PRESS RELEASE APRIL 28: INAUGURATION DAY PROTESTERS DECRY SUPERSEDING INDICTMENT CHARGING THEM EACH WITH SEVERAL MORE FELONIES
By PRESS RELEASE
Defend J20 Resistance
For Immediate Release: April 28, 2017
Inauguration Day Protesters Decry Superseding Indictment Charging Them Each With Several More Felonies
Meanwhile, More Than 100 Defendants Have Agreed To Work Together And Are Refusing To Testify Against Co-Defendants
Washington, DC – Activists arrested during the inauguration of President Trump are condemning a superseding indictment filed yesterday by US Attorney Channing D. Phillips.
The superseding indictment newly charges three people with felonies and applies several additional felony charges to the more than 200 people arrested on January 20.
Charges against defendants now include felony “inciting or urging to riot,” “rioting,” “conspiracy to riot,” “destruction of property,” and misdemeanor “assault on a police officer,”
but the indictment provides no new evidence to back up the charges. “We haven’t seen a shred of new evidence to support this superseding indictment,” said Sarah Hailey, one of the defendants
arrested on January 20. “The prosecutor is just using excessive charges in order to scare and coerce us into pleading guilty.”
The superseding indictment comes as Assistant US Attorney Jennifer Kerkhoff offered plea deals to multiple defendants in court today, seeking convictions in cases that have barely been
prosecuted yet.
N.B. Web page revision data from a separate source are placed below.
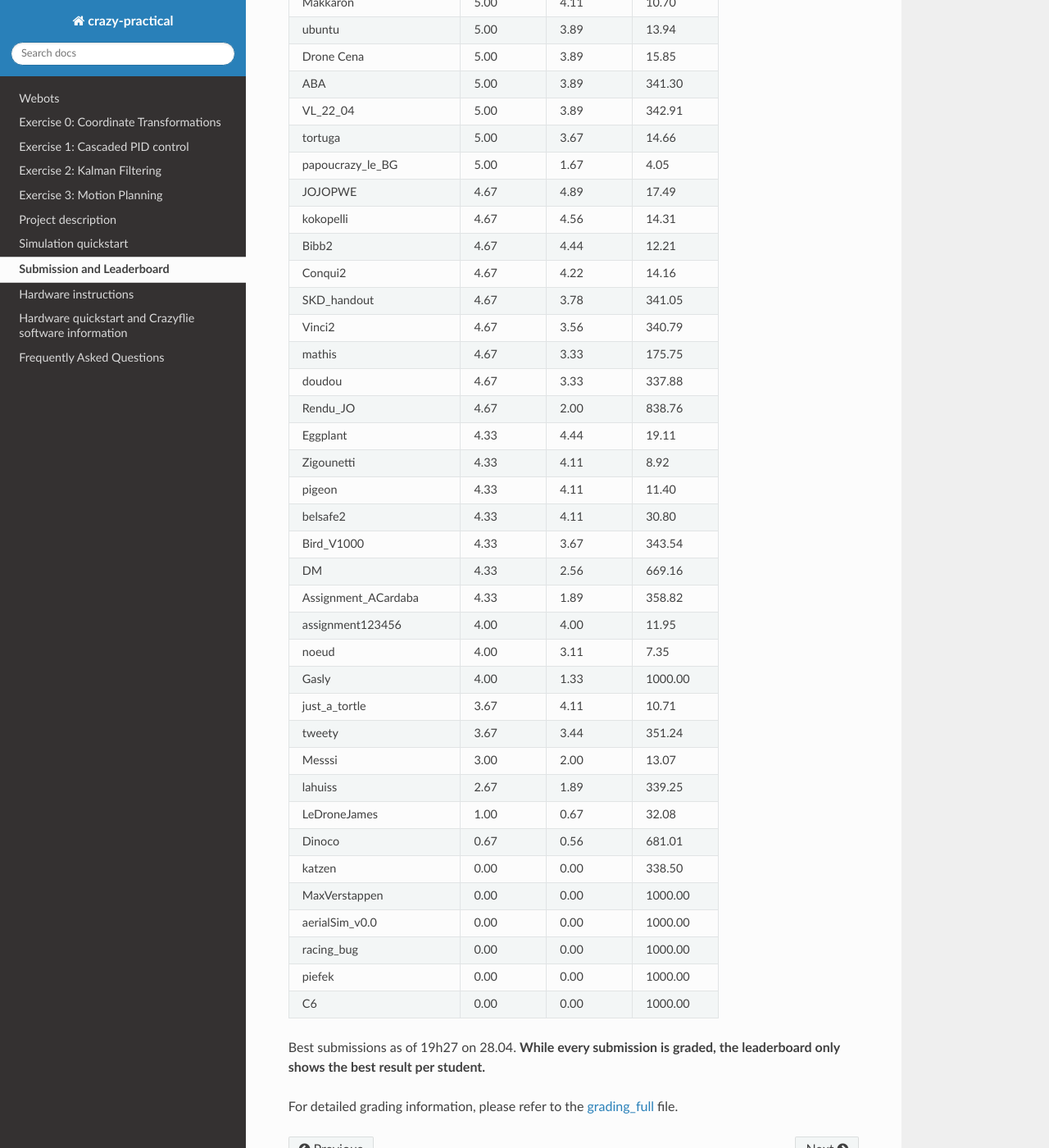
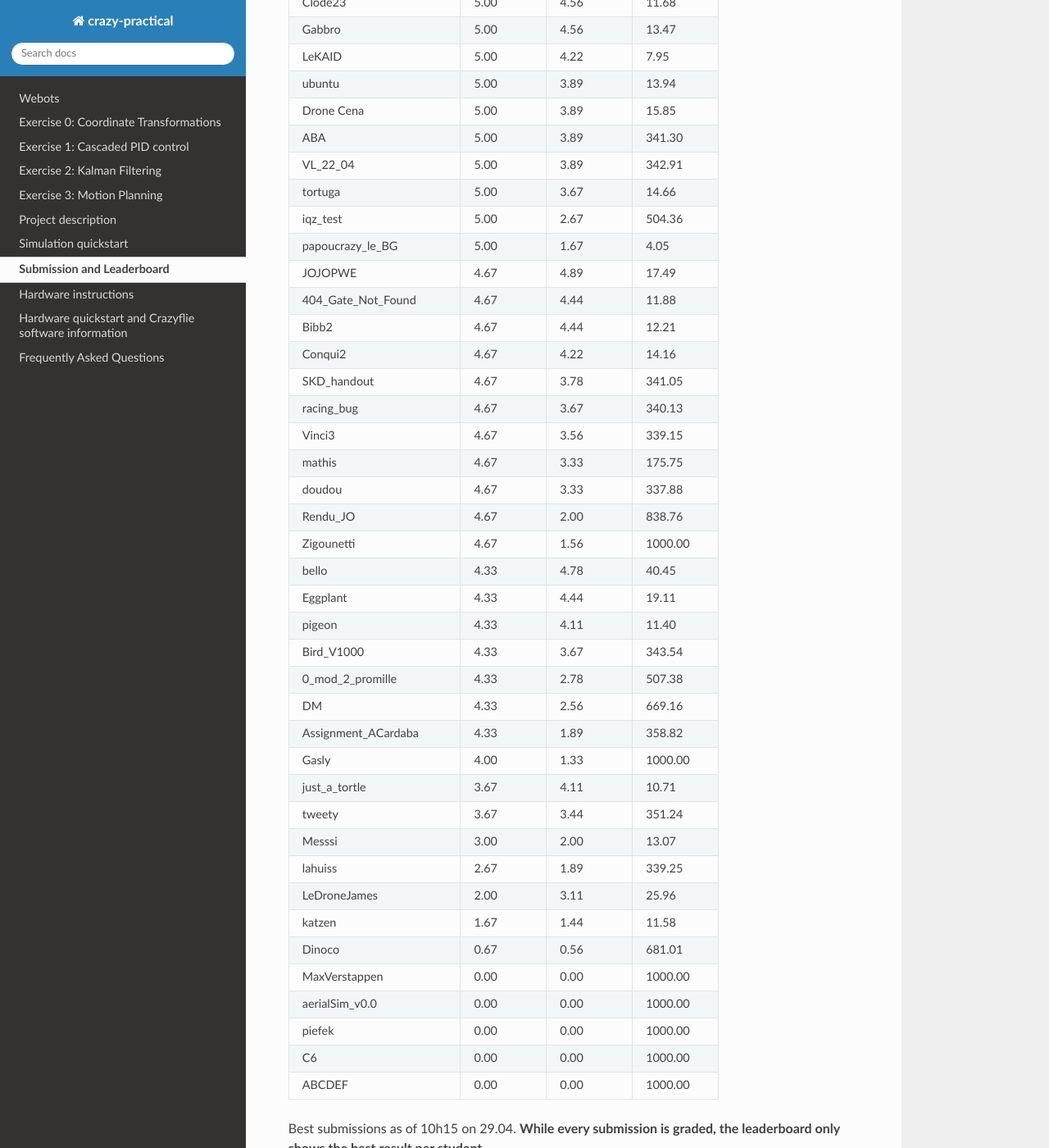
Before and after one commit to lis-epfl/micro-502, a Sphinx documentation site: the page built from docs/assignment/leaderboard.rst, in a window 1280 px wide and 1400 px high, scrolled down 1547 px. Shown: the whole window at 82% size. Built offline with Sphinx 7.4.7 and the Read the Docs theme 3.1.0, drawn with Linux system fonts in a browser that asks for light colours; some of the changed text lies outside the part shown.

Commit message:
Leaderboard Update

```diff
--- a/docs/assignment/leaderboard.rst
+++ b/docs/assignment/leaderboard.rst
@@ -19,14 +19,17 @@ Please ensure that the zip file you submit at least contains your **my_assignmen
    :widths: 30, 15, 15, 15
 
    "Red_Baron", 5.00, 5.00, 7.62
+   "zippy_2", 5.00, 5.00, 8.48
+   "NR", 5.00, 5.00, 8.70
+   "Maverick", 5.00, 5.00, 9.00
    "Superman_3", 5.00, 5.00, 9.01
    "Taradrone", 5.00, 5.00, 9.36
-   "NR", 5.00, 5.00, 10.21
    "TestusV4", 5.00, 5.00, 12.03
-   "zippy", 5.00, 5.00, 12.28
-   "Maverick", 5.00, 5.00, 13.86
-   "lightning_mcQueen_V2", 5.00, 5.00, 14.37
+   "kokopelli", 5.00, 5.00, 13.10
+   "lightning_mcQueen_V3", 5.00, 5.00, 14.33
+   "Moléson", 5.00, 5.00, 15.08
    "le_E", 5.00, 5.00, 16.68
+   "noeud", 5.00, 5.00, 17.48
    "claudia", 5.00, 5.00, 17.94
    "W_W", 5.00, 5.00, 22.53
    "Me", 5.00, 5.00, 38.71
@@ -37,6 +40,7 @@ Please ensure that the zip file you submit at least contains your **my_assignmen
    "genie", 5.00, 4.78, 13.70
    "V20260426_1320_S_", 5.00, 4.78, 16.42
    "new_try_2804_2", 5.00, 4.78, 16.51
+   "Makkaron", 5.00, 4.78, 26.40
    "IL_PREDESTINATO", 5.00, 4.67, 5.96
    "merlin1", 5.00, 4.67, 14.12
    "Test_L", 5.00, 4.56, 8.12
@@ -45,49 +49,48 @@ Please ensure that the zip file you submit at least contains your **my_assignmen
    "pau", 5.00, 4.56, 11.53
    "Clode23", 5.00, 4.56, 11.68
    "Gabbro", 5.00, 4.56, 13.47
-   "Moléson", 5.00, 4.44, 176.01
    "LeKAID", 5.00, 4.22, 7.95
-   "Makkaron", 5.00, 4.11, 10.70
    "ubuntu", 5.00, 3.89, 13.94
    "Drone Cena", 5.00, 3.89, 15.85
    "ABA", 5.00, 3.89, 341.30
    "VL_22_04", 5.00, 3.89, 342.91
    "tortuga", 5.00, 3.67, 14.66
+   "iqz_test", 5.00, 2.67, 504.36
    "papoucrazy_le_BG", 5.00, 1.67, 4.05
    "JOJOPWE", 4.67, 4.89, 17.49
-   "kokopelli", 4.67, 4.56, 14.31
+   "404_Gate_Not_Found", 4.67, 4.44, 11.88
    "Bibb2", 4.67, 4.44, 12.21
    "Conqui2", 4.67, 4.22, 14.16
    "SKD_handout", 4.67, 3.78, 341.05
-   "Vinci2", 4.67, 3.56, 340.79
+   "racing_bug", 4.67, 3.67, 340.13
+   "Vinci3", 4.67, 3.56, 339.15
    "mathis", 4.67, 3.33, 175.75
    "doudou", 4.67, 3.33, 337.88
    "Rendu_JO", 4.67, 2.00, 838.76
+   "Zigounetti", 4.67, 1.56, 1000.00
+   "bello", 4.33, 4.78, 40.45
    "Eggplant", 4.33, 4.44, 19.11
-   "Zigounetti", 4.33, 4.11, 8.92
    "pigeon", 4.33, 4.11, 11.40
-   "belsafe2", 4.33, 4.11, 30.80
    "Bird_V1000", 4.33, 3.67, 343.54
+   "0_mod_2_promille", 4.33, 2.78, 507.38
    "DM", 4.33, 2.56, 669.16
    "Assignment_ACardaba", 4.33, 1.89, 358.82
-   "assignment123456", 4.00, 4.00, 11.95
-   "noeud", 4.00, 3.11, 7.35
    "Gasly", 4.00, 1.33, 1000.00
    "just_a_tortle", 3.67, 4.11, 10.71
    "tweety", 3.67, 3.44, 351.24
    "Messsi", 3.00, 2.00, 13.07
    "lahuiss", 2.67, 1.89, 339.25
-   "LeDroneJames", 1.00, 0.67, 32.08
+   "LeDroneJames", 2.00, 3.11, 25.96
+   "katzen", 1.67, 1.44, 11.58
    "Dinoco", 0.67, 0.56, 681.01
-   "katzen", 0.00, 0.00, 338.50
    "MaxVerstappen", 0.00, 0.00, 1000.00
    "aerialSim_v0.0", 0.00, 0.00, 1000.00
-   "racing_bug", 0.00, 0.00, 1000.00
    "piefek", 0.00, 0.00, 1000.00
    "C6", 0.00, 0.00, 1000.00
+   "ABCDEF", 0.00, 0.00, 1000.00
 
 
-Best submissions as of 19h27 on 28.04.
+Best submissions as of 10h15 on 29.04.
 **While every submission is graded, the leaderboard only shows the best result per student.**
 
 For detailed grading information, please refer to the `grading_full <https://github.com/lis-epfl/micro-502/blob/main/docs/assignment/grading_full.ods?raw=true>`_ file.
```
Also changed, not shown: 1 other file.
In one rebuffed plea deal, Kerkhoff offered to downgrade a defendant’s charges to misdemeanor riot if the defendant agreed to testify against their romantic partner at trial.
“The prosecutor is using the threat of years in prison to obtain convictions before she has even bothered to make a case against anyone,” said Olivia Alsip, one of the felony defendants who
was offered, but refused, a plea deal. “Many defendants, like myself, believe their charges are politically motivated and want to take their cases to trial.”
The news of additional felony charges comes as nearly half of the Inauguration Day defendants—more than one hundred people—have announced their intention to work collectively together to
fight their charges. The defendants have established “Points of Unity,” which include an agreement not to “cooperate against any of our co-defendants, nor accept any plea deals that
cooperate with prosecutors at the expense of other co-defendants.”